The concept of “Experience Oriented Architecture” (XOA) is really picking up momentum within the corridors of Adobe in California, as we continue to think about how we help our customers and partners create innovative customer-centric solutions for the digital enterprise. Though I have spoken about XOA in this blog in the past, I want to share more real-time the hallway conversations that are taking place as we align and define on what we mean by taking an experience-oriented approach to a technology project.
I first spoke about XOA at a Butler Group presentation in London, in July 2007, when invited to speak at a Service Oriented Architecture conference. The contentious position I wanted to take amongst a SOA audience, was that focussing on the SOA challenges like governance, fine grained versus coarse grained services, OASIS specifications and service bus approaches was fine and well, but it was missing the most important consideration in software development — that all of our efforts are in service of an end user, and that we must put them in the center of our approach.
To position this argument, I cited 3 of the acknowledged failures of SOA initiatives (in terms of not realizing the intended ROI), as taken from an Information Week article from March 2007:
- Re-use (by creating a well-exposed service-tier, one hopes that services will be re-used more readily)
- Business Agility (with a well-exposed suite of services, one hopes that others will be able to more rapidly deliver new products to market)
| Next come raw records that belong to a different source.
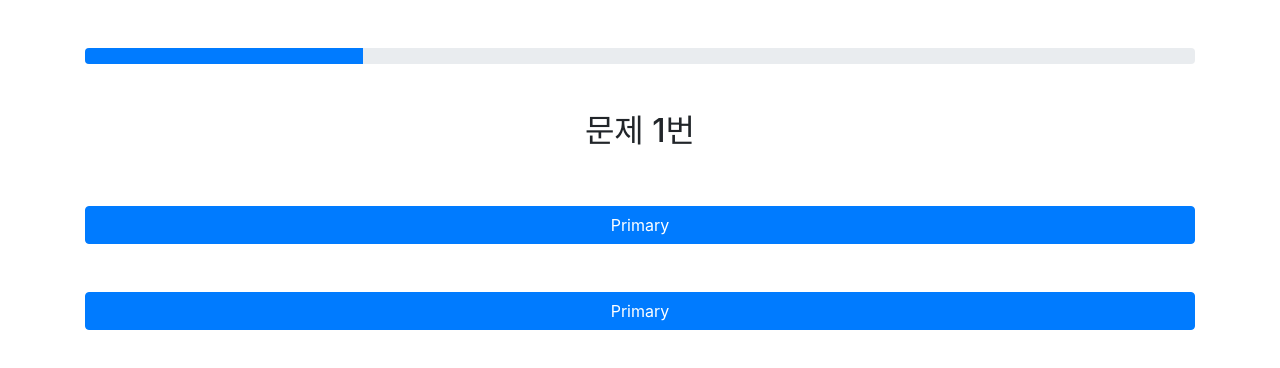
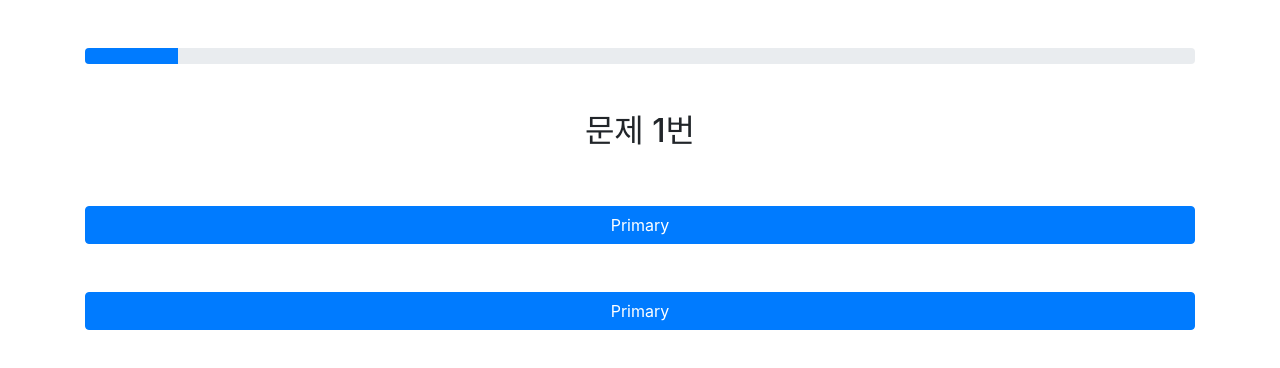
Before and after one commit to gabychoi/CODELION, a plain HTML site: page MBTI/index.html in a window 1280 px wide. Both pictures are taken after a click on the button "테스트 시작하기". Drawn offline with nearby package versions, Linux system fonts and the light colour scheme.

Commit message:
progress bar

```diff
--- a/MBTI/index.html
+++ b/MBTI/index.html
@@ -15,7 +15,7 @@
     </article>
     <article class="question">
         <div class="progress mt-5">
-            <div class="progress-bar" role="progressbar" style="width: 25%" aria-valuenow="25" aria-valuemin="0" aria-valuemax="100"></div>
+            <div class="progress-bar" role="progressbar" style="width: calc(100/12*1%)"></div>
         </div>
         <h2 id="title" class="text-center mt-5">문제</h2>
         <input id="type" type="hidden" value="EI">
@@ -50,6 +50,7 @@
             next();
         });
         function next() {
+            $(".progress-bar").attr('style', 'width: calc(100/12*'+num+'%)');
             $("#title").html(q[num]["title"]);
             $('#type').val(q[num]["type"]);
             $("A").html(q[num]["A"]);
```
- Alignment of Business and IT functions (with the service-tier arguably the exposition of the underlying IT infrastructure to support business needs, it could be argued that an SOA initiative brings these groups to the same table, and offers the opportunity for an alignment that otherwise can fail to occur)
I very much believe that the philosophy of Experience Oriented Architecture (XOA) can address these failures, by reframing the problem around users, not systems.
I thought a quote from Annrai O’Toole, the CEO of ClearCape, that appeared in the March 2007 edition of Information Age was apt here, “…unless you really understand what services you are going to create and why, there is no point in doing SOA. You must have a revolutionary approach.”
I believe that XOA, though simple in concept, is indeed a revolutionary approach to thinking about how to create innovative customer-centric solutions in today’s digital enterprise.
Do you know of any other approaches ?